(WHAT YOU NEED TO DO)
Print each entry below precisely as shown.

User interface change data:

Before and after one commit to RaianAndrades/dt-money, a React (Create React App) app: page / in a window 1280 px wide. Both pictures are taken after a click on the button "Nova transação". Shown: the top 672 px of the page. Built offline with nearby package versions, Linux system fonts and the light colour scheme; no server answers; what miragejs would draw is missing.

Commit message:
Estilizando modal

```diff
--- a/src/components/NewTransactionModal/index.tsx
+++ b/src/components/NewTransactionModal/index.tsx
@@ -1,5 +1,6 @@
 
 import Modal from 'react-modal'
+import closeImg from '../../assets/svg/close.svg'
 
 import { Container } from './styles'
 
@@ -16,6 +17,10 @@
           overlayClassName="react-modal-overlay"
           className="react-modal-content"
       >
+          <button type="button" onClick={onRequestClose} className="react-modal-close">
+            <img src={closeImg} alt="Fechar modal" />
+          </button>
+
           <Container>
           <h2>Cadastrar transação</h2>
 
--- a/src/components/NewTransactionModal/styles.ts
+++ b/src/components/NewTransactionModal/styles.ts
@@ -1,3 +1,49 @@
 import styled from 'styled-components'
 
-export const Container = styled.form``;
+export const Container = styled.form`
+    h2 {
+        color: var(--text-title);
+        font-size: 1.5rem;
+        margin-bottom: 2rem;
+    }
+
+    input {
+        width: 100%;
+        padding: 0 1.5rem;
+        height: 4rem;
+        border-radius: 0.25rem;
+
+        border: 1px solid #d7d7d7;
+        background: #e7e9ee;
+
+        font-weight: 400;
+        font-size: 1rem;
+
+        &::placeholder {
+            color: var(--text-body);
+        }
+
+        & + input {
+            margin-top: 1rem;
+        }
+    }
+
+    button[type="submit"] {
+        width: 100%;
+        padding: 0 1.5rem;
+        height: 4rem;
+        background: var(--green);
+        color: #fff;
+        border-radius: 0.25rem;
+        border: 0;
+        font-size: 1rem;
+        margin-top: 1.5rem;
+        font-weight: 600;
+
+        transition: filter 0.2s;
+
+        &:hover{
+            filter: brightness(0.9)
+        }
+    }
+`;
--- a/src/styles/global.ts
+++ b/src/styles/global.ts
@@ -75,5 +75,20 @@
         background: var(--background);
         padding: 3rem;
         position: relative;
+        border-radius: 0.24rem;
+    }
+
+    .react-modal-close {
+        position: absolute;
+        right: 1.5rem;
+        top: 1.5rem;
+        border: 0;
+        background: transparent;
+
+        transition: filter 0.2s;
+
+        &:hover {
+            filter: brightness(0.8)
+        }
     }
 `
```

(RESPONSE AREA)
Before and after one commit to RaianAndrades/dt-money, a React (Create React App) app: page / in a window 1280 px wide. Both pictures are taken after a click on the button "Nova transação". Shown: the top 672 px of the page. Built offline with nearby package versions, Linux system fonts and the light colour scheme; no server answers; what miragejs would draw is missing.

Commit message:
Estilizando modal

```diff
--- a/src/components/NewTransactionModal/index.tsx
+++ b/src/components/NewTransactionModal/index.tsx
@@ -1,5 +1,6 @@
 
 import Modal from 'react-modal'
+import closeImg from '../../assets/svg/close.svg'
 
 import { Container } from './styles'
 
@@ -16,6 +17,10 @@
           overlayClassName="react-modal-overlay"
           className="react-modal-content"
       >
+          <button type="button" onClick={onRequestClose} className="react-modal-close">
+            <img src={closeImg} alt="Fechar modal" />
+          </button>
+
           <Container>
           <h2>Cadastrar transação</h2>
 
--- a/src/components/NewTransactionModal/styles.ts
+++ b/src/components/NewTransactionModal/styles.ts
@@ -1,3 +1,49 @@
 import styled from 'styled-components'
 
-export const Container = styled.form``;
+export const Container = styled.form`
+    h2 {
+        color: var(--text-title);
+        font-size: 1.5rem;
+        margin-bottom: 2rem;
+    }
+
+    input {
+        width: 100%;
+        padding: 0 1.5rem;
+        height: 4rem;
+        border-radius: 0.25rem;
+
+        border: 1px solid #d7d7d7;
+        background: #e7e9ee;
+
+        font-weight: 400;
+        font-size: 1rem;
+
+        &::placeholder {
+            color: var(--text-body);
+        }
+
+        & + input {
+            margin-top: 1rem;
+        }
+    }
+
+    button[type="submit"] {
+        width: 100%;
+        padding: 0 1.5rem;
+        height: 4rem;
+        background: var(--green);
+        color: #fff;
+        border-radius: 0.25rem;
+        border: 0;
+        font-size: 1rem;
+        margin-top: 1.5rem;
+        font-weight: 600;
+
+        transition: filter 0.2s;
+
+        &:hover{
+            filter: brightness(0.9)
+        }
+    }
+`;
--- a/src/styles/global.ts
+++ b/src/styles/global.ts
@@ -75,5 +75,20 @@
         background: var(--background);
         padding: 3rem;
         position: relative;
+        border-radius: 0.24rem;
+    }
+
+    .react-modal-close {
+        position: absolute;
+        right: 1.5rem;
+        top: 1.5rem;
+        border: 0;
+        background: transparent;
+
+        transition: filter 0.2s;
+
+        &:hover {
+            filter: brightness(0.8)
+        }
     }
 `
```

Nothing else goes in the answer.